    See Re^3: Pre-Forking Daemon with Parallel::ForkManager for the Forking::Amazing module.

    #!/usr/bin/perl use strict; # https://www.perlmonks.org/?node_id=11154241 use warnings; use Forking::Amazing; use Time::HiRes qw( time ); use LWP::UserAgent; my $ua = LWP::UserAgent->new; my %answers; Forking::Amazing::run 23, # maxforks, less than two dozen sub # runs in child { my $starttime = time; my ($url) = @_; print "child debug starting $url\n"; $ua->agent($url); my $req = HTTP::Request->new(GET => $url); my $res = $ua->request($req); my $status = $res->status_line($req); my $data = $res->content; print "child debug ending $url\n"; return { len => length $data, status => $status, status => $status, took => sprintf "%.3f seconds", time - $start +time }; }, sub # runs in parent with results from child { my ($url, $hashref) = @_; # url child, hashref from child $answers{$url} = $hashref; }, map 'https://' . tr/\n//dr, <DATA>; # list of URLs to process use Data::Dump 'dd'; dd \%answers; __DATA__ gap.com amazon.com ebay.com wunderground.com imdb.com google.com nosuchurl.com underarmour.com disney.com espn.com

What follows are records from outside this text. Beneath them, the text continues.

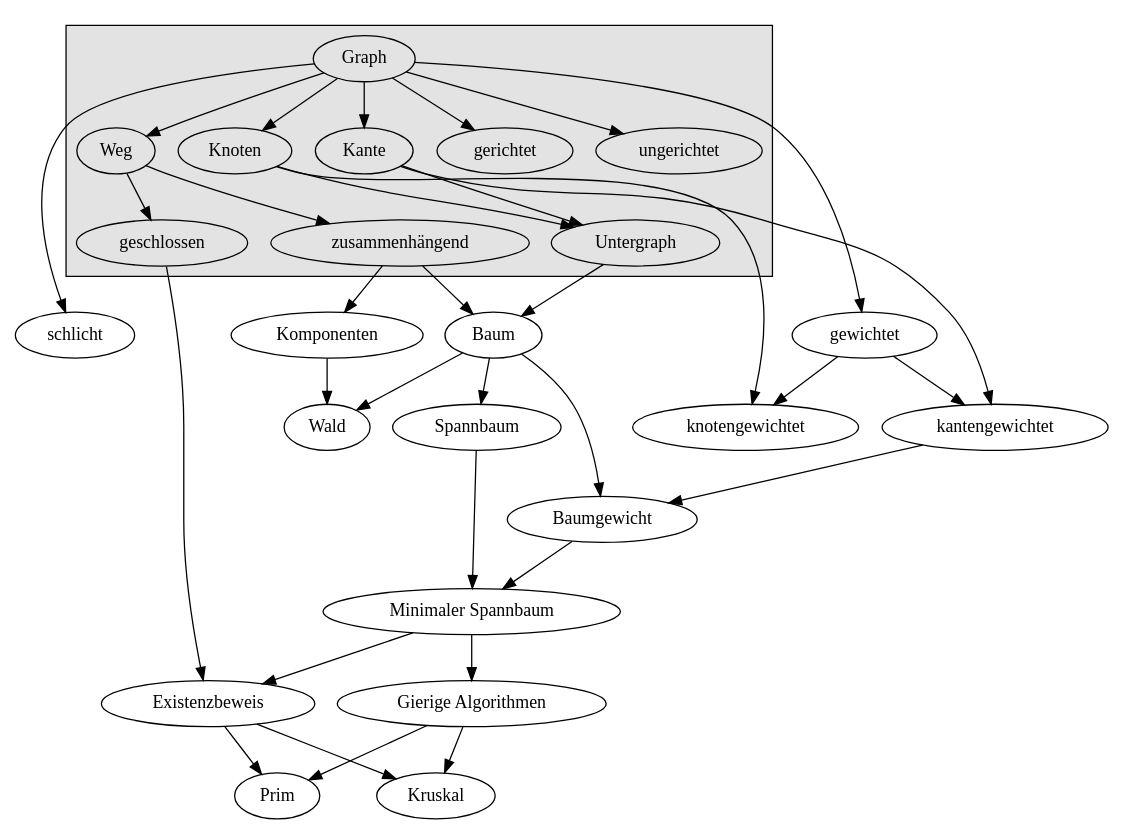
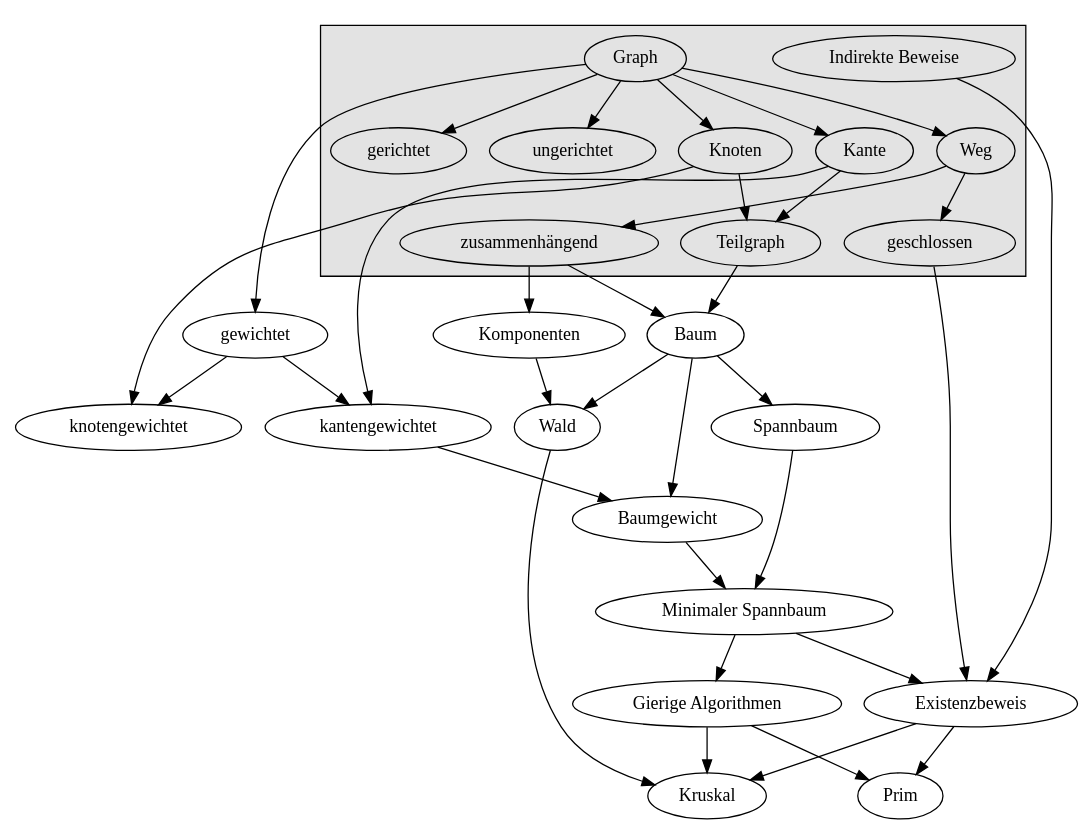
The diagram in graph/Lernziele.dot (microtherion/FD1_HS13_U1_GKMN), drawn with Graphviz before and after one commit.

Commit message:
T1, T3 und T4 eingebaut.

```diff
--- a/graph/Lernziele.dot
+++ b/graph/Lernziele.dot
@@ -1,44 +1,44 @@
 digraph C {
 	"Graph" -> "Knoten";
 	"Graph" -> "Kante";
-	"Graph" -> "schlicht";
 	"Graph" -> "gerichtet";
 	"Graph" -> "ungerichtet";
 	"Graph" -> "Weg";
 	"Weg" -> "zusammenhängend";
 	"Weg" -> "geschlossen";
 	"zusammenhängend" -> "Komponenten";	
 	"zusammenhängend" -> "Baum";
 	"zusammenhängend" -> "gewichtet" [style="invis"];
-	"zusammenhängend" -> "schlicht" [style="invis"];
 	"Graph" -> "gewichtet";
 	"Knoten" -> "knotengewichtet";
 	"Kante" -> "kantengewichtet";
 	"gewichtet" -> "knotengewichtet";
 	"gewichtet" -> "kantengewichtet";
-	"Knoten" -> "Untergraph";
-	"Kante" -> "Untergraph";
-	"Untergraph" -> "Baum";
+	"Knoten" -> "Teilgraph";
+	"Kante" -> "Teilgraph";
+	"Teilgraph" -> "Baum";
 	"Baum" -> "Spannbaum";
 	"Baum" -> "Wald";
 	"Komponenten" -> "Wald";
 	"Baum" -> "Gewicht";
 	"Gewicht" [label="Baumgewicht"];
 	"Gewicht" -> "Minimaler Spannbaum";
 	"Spannbaum" -> "Minimaler Spannbaum";
 	"kantengewichtet" -> "Gewicht";
 	"Minimaler Spannbaum" -> "Hilfssatz";
 	"geschlossen" -> "Hilfssatz";
+	"Indirekte Beweise" -> "Hilfssatz";
 	"Hilfssatz" [label="Existenzbeweis"];
 	"Minimaler Spannbaum" -> "gierig";
 	"gierig" [label="Gierige Algorithmen"];
 	"gierig" -> "Kruskal";
+	"Wald" -> "Kruskal";
 	"gierig" -> "Prim";
 	"Hilfssatz" -> "Kruskal";
 	"Hilfssatz" -> "Prim";
 
 	subgraph clusterVorkenntnisse {
 		 graph [bgcolor="grey89"];
-		 "Graph"; "Knoten"; "Kante"; "gerichtet"; "ungerichtet"; "Weg"; "zusammenhängend"; "geschlossen"; "Untergraph";
+		 "Graph"; "Knoten"; "Kante"; "gerichtet"; "ungerichtet"; "Weg"; "zusammenhängend"; "geschlossen"; "Teilgraph"; "Indirekte Beweise"
 	}
 }
```
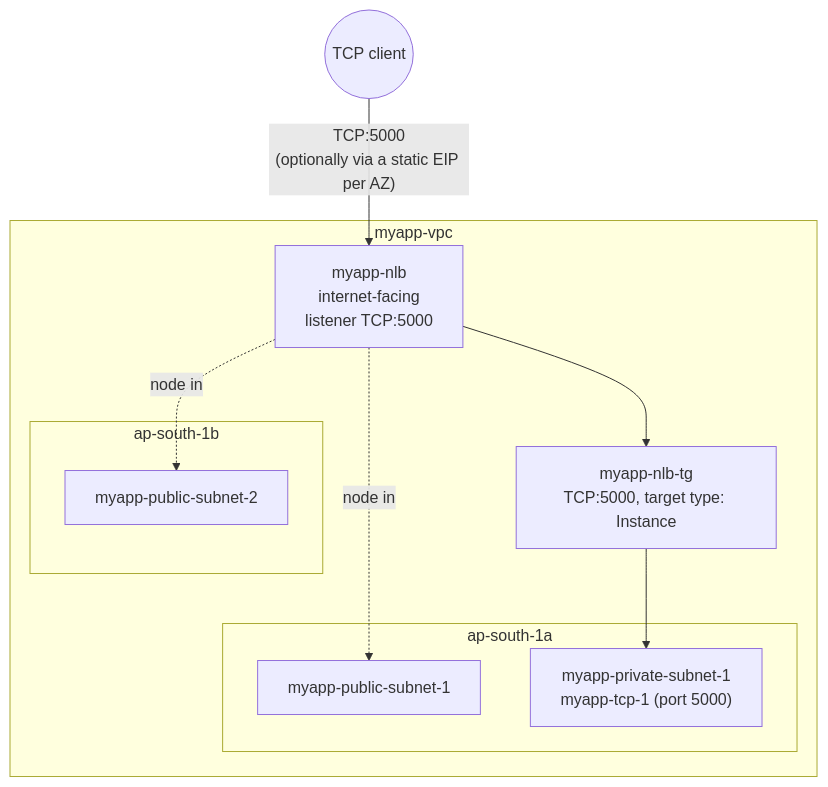
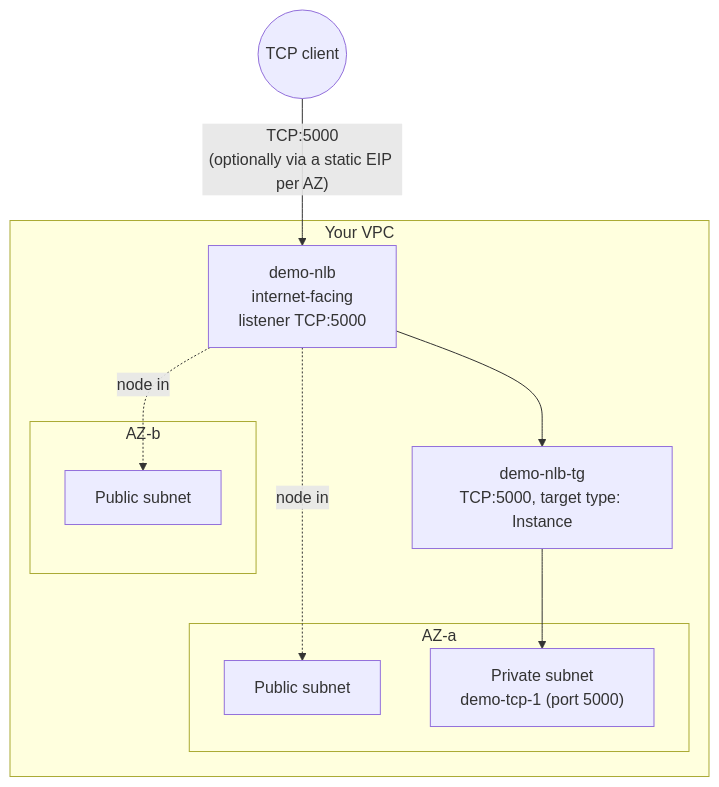
One commit to msdeepak052/AWS_Imp_Concepts changed the diagram in EC2/LoadBalancer/10-Network-Load-Balancer-HandsOn.md. Above: the diagram before and after it, drawn with Mermaid. The commit also changed other lines of this file and 66 other files, not shown here.

````diff
--- a/EC2/LoadBalancer/10-Network-Load-Balancer-HandsOn.md
+++ b/EC2/LoadBalancer/10-Network-Load-Balancer-HandsOn.md
@@ -112,19 +112,19 @@
 ```mermaid
 flowchart TD
-    CLIENT(("TCP client")) -->|"TCP:5000<br/>(optionally via a static EIP per AZ)"| NLB["myapp-nlb<br/>internet-facing<br/>listener TCP:5000"]
+    CLIENT(("TCP client")) -->|"TCP:5000<br/>(optionally via a static EIP per AZ)"| NLB["demo-nlb<br/>internet-facing<br/>listener TCP:5000"]
 
-    subgraph VPC["myapp-vpc"]
-        subgraph AZ_A["ap-south-1a"]
-            PUB1["myapp-public-subnet-1"]
-            PRIV1["myapp-private-subnet-1<br/>myapp-tcp-1 (port 5000)"]
+    subgraph VPC["Your VPC"]
+        subgraph AZ_A["AZ-a"]
+            PUB1["Public subnet"]
+            PRIV1["Private subnet<br/>demo-tcp-1 (port 5000)"]
         end
-        subgraph AZ_B["ap-south-1b"]
-            PUB2["myapp-public-subnet-2"]
+        subgraph AZ_B["AZ-b"]
+            PUB2["Public subnet"]
         end
 
         NLB -.->|"node in"| PUB1
         NLB -.->|"node in"| PUB2
-        NLB --> TG["myapp-nlb-tg<br/>TCP:5000, target type: Instance"]
+        NLB --> TG["demo-nlb-tg<br/>TCP:5000, target type: Instance"]
         TG --> PRIV1
     end
 ```
````
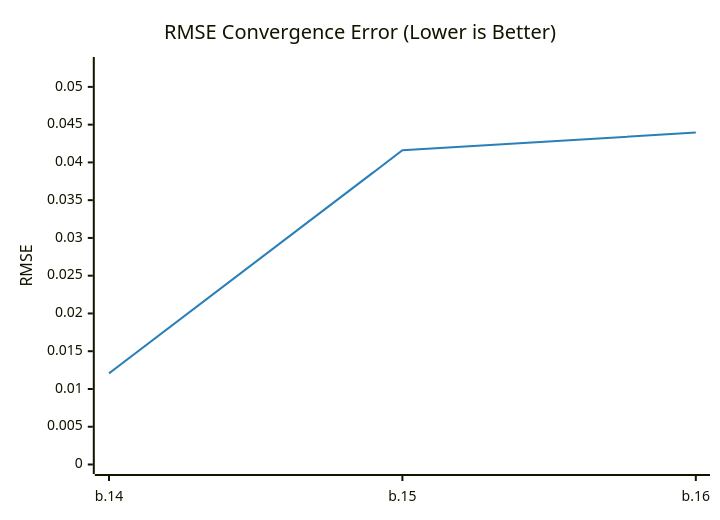
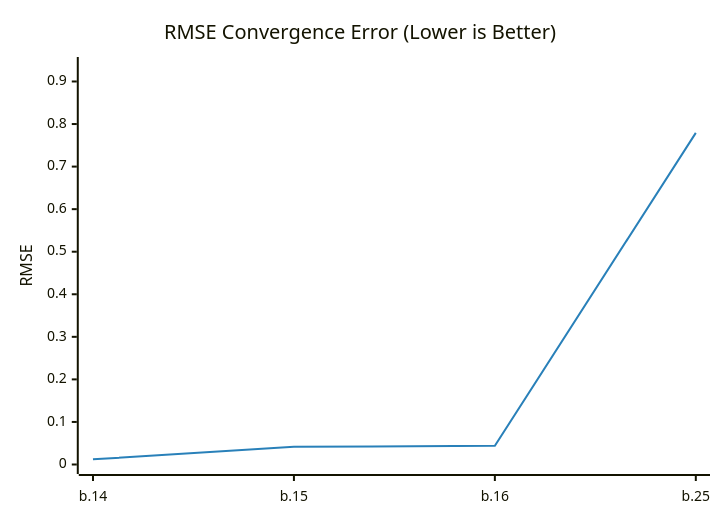
One commit to timo-eberl/tracy changed the diagram in README.md. Above: the diagram before and after it, drawn with Mermaid. The commit also changed other lines of this file and 2 other files, not shown here.

````diff
--- a/README.md
+++ b/README.md
@@ -13,14 +13,14 @@
 ```mermaid
 ---
 config:
     theme: base
     themeVariables:
         xyChart:
             plotColorPalette: "#2980b9"
 ---
 xychart-beta
     title "RMSE Convergence Error (Lower is Better)"
-    x-axis ["b.14", "b.15", "b.16"]
-    y-axis "RMSE" 0 --> 0.0527
-    line [0.012064, 0.041607, 0.043946]
+    x-axis ["b.14", "b.15", "b.16", "b.25"]
+    y-axis "RMSE" 0 --> 0.9352
+    line [0.012064, 0.041607, 0.043946, 0.7793]
 ```
````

    Outputs:

    child debug starting https://gap.com child debug starting https://amazon.com child debug starting https://ebay.com child debug starting https://wunderground.com child debug starting https://imdb.com child debug starting https://google.com child debug starting https://nosuchurl.com child debug starting https://underarmour.com child debug starting https://disney.com child debug starting https://espn.com child debug ending https://nosuchurl.com child debug ending https://wunderground.com child debug ending https://google.com child debug ending https://disney.com child debug ending https://gap.com child debug ending https://espn.com child debug ending https://ebay.com child debug ending https://underarmour.com child debug ending https://amazon.com child debug ending https://imdb.com { "https://amazon.com" => { len => 724660, status => "200 OK", t +ook => "1.575 seconds" }, "https://disney.com" => { len => 548346, status => "200 OK", t +ook => "0.547 seconds" }, "https://ebay.com" => { len => 468521, status => "200 OK", t +ook => "0.832 seconds" }, "https://espn.com" => { len => 1474156, status => "200 OK", +took => "0.649 seconds" }, "https://gap.com" => { len => 495420, status => "200 OK", t +ook => "0.624 seconds" }, "https://google.com" => { len => 19623, status => "200 OK", to +ok => "0.352 seconds" }, "https://imdb.com" => { len => 947107, status => "200 OK", t +ook => "2.467 seconds" }, "https://nosuchurl.com" => { len => 168, status => "500 Can't connect to nosu +churl.com:443 (Name or service not known)", took => "0.048 seconds", }, "https://underarmour.com" => { len => 491776, status => "200 OK", t +ook => "1.015 seconds" }, "https://wunderground.com" => { len => 168647, status => "200 OK", t +ook => "0.257 seconds" }, }

    Of course, after it's working the debug lines can be removed :)

Re: IPC::Open, Parallel::ForkManager, or Sockets::IO for parallelizing?
by alexander_lunev (Pilgrim) on Sep 04, 2023 at 14:31 UTC